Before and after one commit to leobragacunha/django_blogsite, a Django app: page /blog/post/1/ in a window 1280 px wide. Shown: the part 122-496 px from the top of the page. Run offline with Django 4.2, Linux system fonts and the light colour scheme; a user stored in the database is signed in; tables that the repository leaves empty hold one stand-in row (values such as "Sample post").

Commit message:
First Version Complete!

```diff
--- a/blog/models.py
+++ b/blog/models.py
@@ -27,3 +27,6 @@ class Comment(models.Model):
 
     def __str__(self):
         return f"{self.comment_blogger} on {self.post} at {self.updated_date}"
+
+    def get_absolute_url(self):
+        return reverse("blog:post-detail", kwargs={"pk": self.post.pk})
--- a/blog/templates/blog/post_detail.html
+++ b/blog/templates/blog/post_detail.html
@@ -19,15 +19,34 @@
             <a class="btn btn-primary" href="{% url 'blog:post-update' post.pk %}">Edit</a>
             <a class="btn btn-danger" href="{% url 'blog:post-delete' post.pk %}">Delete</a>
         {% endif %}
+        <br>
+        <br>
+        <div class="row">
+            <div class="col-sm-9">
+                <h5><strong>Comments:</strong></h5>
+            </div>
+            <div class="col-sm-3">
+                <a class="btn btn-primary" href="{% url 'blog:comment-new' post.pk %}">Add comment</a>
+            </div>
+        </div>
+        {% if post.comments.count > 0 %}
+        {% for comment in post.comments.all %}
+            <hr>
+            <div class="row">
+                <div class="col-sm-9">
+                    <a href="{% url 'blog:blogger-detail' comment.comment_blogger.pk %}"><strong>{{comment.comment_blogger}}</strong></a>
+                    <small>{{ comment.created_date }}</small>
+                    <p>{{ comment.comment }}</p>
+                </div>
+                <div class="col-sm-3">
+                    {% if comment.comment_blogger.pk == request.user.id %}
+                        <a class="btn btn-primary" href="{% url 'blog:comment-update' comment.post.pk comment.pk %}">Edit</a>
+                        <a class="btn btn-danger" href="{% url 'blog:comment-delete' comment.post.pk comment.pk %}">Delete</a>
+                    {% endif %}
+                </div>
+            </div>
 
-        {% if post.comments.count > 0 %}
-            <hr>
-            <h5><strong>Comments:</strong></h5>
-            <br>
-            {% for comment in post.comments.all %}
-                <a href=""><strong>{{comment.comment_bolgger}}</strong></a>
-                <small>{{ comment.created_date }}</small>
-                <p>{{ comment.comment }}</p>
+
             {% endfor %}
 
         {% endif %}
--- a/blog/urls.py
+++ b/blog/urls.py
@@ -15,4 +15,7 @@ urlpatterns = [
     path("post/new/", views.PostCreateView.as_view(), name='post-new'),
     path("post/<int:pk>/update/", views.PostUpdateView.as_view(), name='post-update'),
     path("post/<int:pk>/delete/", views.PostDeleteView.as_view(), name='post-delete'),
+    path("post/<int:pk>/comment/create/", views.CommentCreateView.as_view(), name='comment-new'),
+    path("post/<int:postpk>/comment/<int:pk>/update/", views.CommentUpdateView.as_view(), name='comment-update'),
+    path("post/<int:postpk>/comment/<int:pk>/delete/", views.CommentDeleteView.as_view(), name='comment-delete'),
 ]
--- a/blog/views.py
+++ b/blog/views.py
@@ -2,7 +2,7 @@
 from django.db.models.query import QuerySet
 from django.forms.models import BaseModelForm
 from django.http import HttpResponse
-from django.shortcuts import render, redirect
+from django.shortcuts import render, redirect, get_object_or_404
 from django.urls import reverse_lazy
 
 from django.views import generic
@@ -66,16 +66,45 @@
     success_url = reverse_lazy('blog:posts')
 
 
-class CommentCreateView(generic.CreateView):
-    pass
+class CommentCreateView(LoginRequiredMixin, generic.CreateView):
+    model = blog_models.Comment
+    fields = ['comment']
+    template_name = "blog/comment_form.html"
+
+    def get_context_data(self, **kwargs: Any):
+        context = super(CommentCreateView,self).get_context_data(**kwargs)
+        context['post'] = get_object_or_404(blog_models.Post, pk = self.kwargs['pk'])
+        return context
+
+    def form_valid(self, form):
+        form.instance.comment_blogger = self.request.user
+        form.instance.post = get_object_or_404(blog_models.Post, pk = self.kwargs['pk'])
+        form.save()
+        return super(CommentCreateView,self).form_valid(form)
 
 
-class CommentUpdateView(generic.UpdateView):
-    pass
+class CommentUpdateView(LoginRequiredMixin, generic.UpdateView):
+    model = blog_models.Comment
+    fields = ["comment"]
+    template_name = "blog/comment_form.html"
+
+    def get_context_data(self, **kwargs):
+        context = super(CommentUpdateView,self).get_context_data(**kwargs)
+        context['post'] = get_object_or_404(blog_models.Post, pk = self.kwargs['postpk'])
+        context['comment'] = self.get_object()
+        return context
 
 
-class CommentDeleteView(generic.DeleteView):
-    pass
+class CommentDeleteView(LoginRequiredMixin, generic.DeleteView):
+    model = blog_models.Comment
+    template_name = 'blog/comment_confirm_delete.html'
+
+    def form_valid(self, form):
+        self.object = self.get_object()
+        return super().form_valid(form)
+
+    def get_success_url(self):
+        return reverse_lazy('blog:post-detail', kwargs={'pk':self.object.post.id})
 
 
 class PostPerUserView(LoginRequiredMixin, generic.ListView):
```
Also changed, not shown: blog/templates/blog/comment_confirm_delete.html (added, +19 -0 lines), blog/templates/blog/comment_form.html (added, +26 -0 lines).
****************
# Task goal
Nothing but a number should be given: the count of lines in the records that contain the word "return".

# Result for this exercise
7